4) The factor 'adhimokkho' (decision) never appear anywhere in first four Nikayas. It's an Abhidhamma term that only appears in Paṭisambhidāmaggapāḷi & Abhidhammapiṭaka.
Sure. The smoking gun or WTC Building 7. But this does not make MN 111 fail horribly against multiple points of Dhamma.
5) The Commentary gives the name anupadadhammavipassana to Ven. Sariputta's method, which played a big role especially in later dry Vipassana circles. One example is Mahasi Sayadaw's meditation manual.
The above is as I suspected and already mentioned above. MN 111 appears unrelated to Mahasi vipassana. The term "vipassana" in MN 111 appears to equate with the perfection of "sati-sampajanna" in AN 4.41.
Later in the Sutta, for the fourth immaterial attainment, it says, "He emerged mindful from that attainment. Having done so, he contemplated [samanupassati] the states that had passed, ceased, and changed," which is the correct way of insight for any jhana since no contemplation is possible in a jhana (see DN 2 & AN 3.101).
EDIT: 2017 April 07
The below quote is from pg. 121 of Early Buddhist Meditation Studies
by Ven. Anālayo
To cultivate such awareness of these mental qualities arising and disappearing while being in an absorption is impossible, because the very presence of these qualities is required for there to be an absorption in the first place and for it to continue being a state of absorption.24

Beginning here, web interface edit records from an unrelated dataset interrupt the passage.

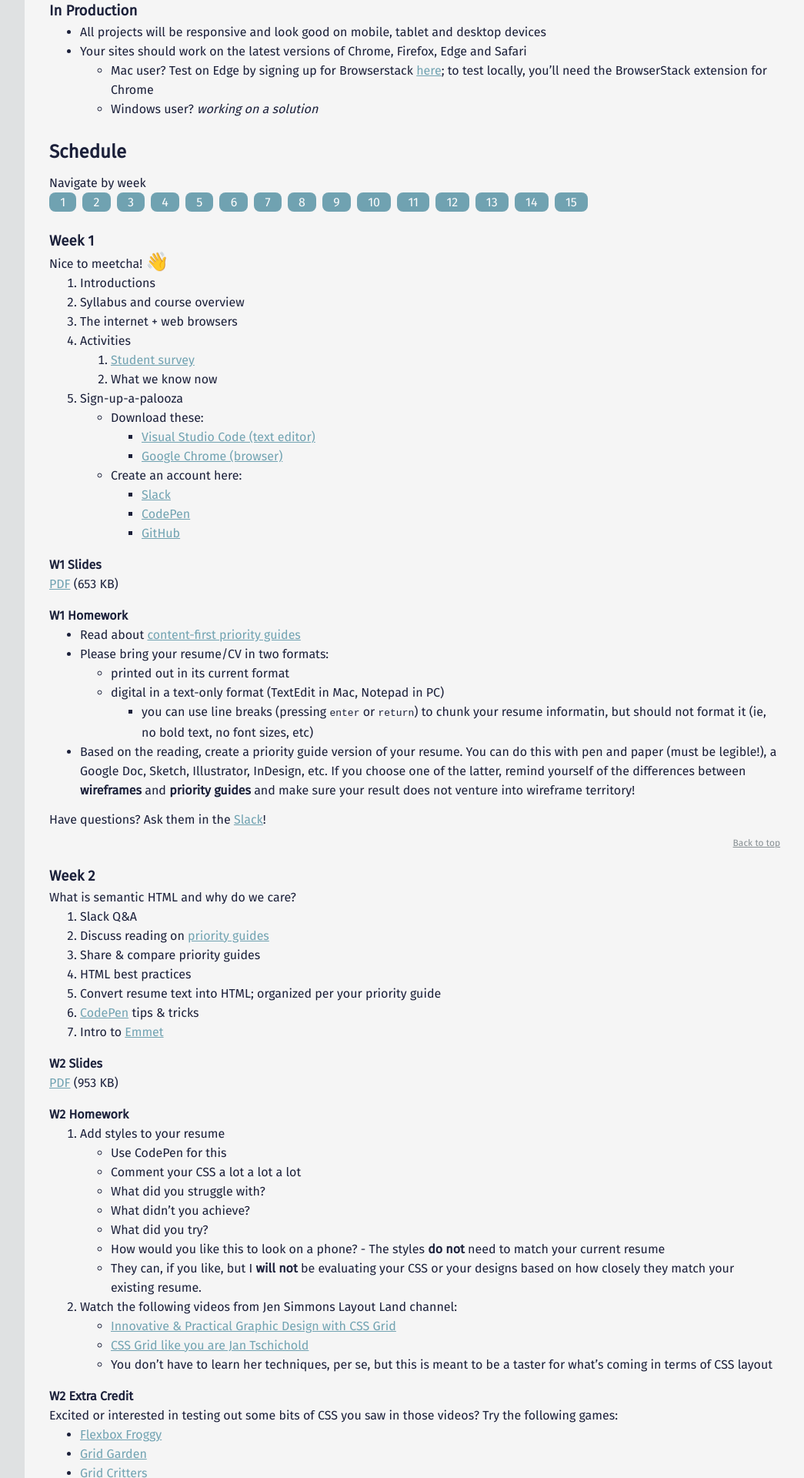
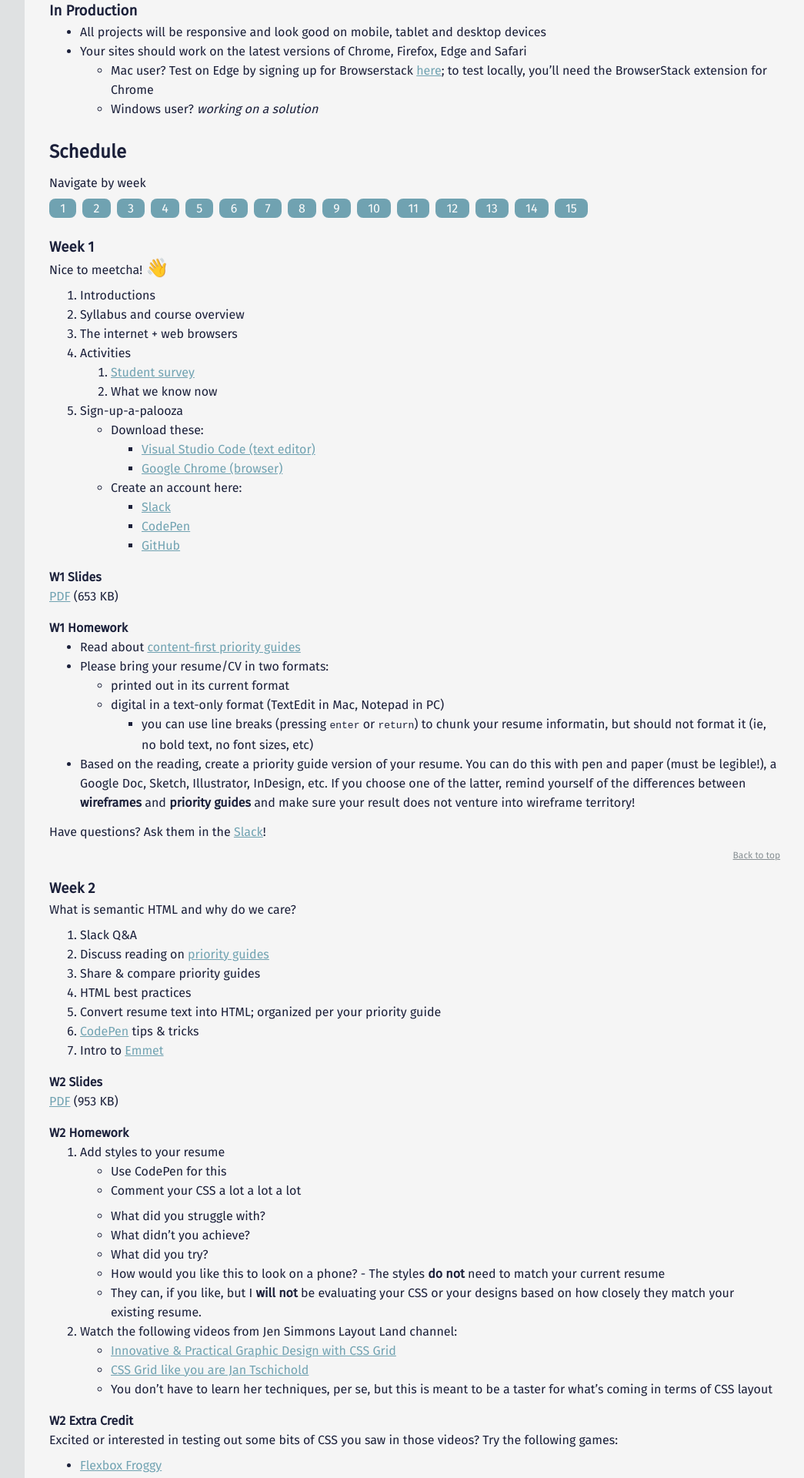
Before and after one commit to mica-web/mica-web.github.io, a Jekyll site: the page built from index.md, in a window 1280 px wide. Shown: the part 642-2562 px from the top of the page at 77% size, without its empty margins (224-1269 px from the left). Built offline with Jekyll 4.4.1, drawn with Linux system fonts in a browser that asks for light colours.

Commit message:
Updated typography styles

```diff
--- a/_sass/_typography.scss
+++ b/_sass/_typography.scss
@@ -53,5 +53,10 @@
     +h4 {
       margin-top: 1em;
     }
+
+    +ol,
+    +ul {
+      margin-top: 0.5em;
+    }
   }
 }
```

This has in fact already been pointed out by Vetter 1988: 69: “it is certainly not possible to observe, as is stated in the text, the disappearance of these qualities in any of these states [i.e., the absorptions], because they are constituted by these qualities.”
While the above conclusions are logical, they might be too literal. While I can't counter the above conclusions, I would apply more thought to it; such as reflecting on this teaching from the perspective of the 3rd development in AN 4.41. Also, the key word here "vidita" probably should be examined. In short, my impression, as said, is the commentators are imputing Mahasi ideas onto the sutta rather than AN 4.41.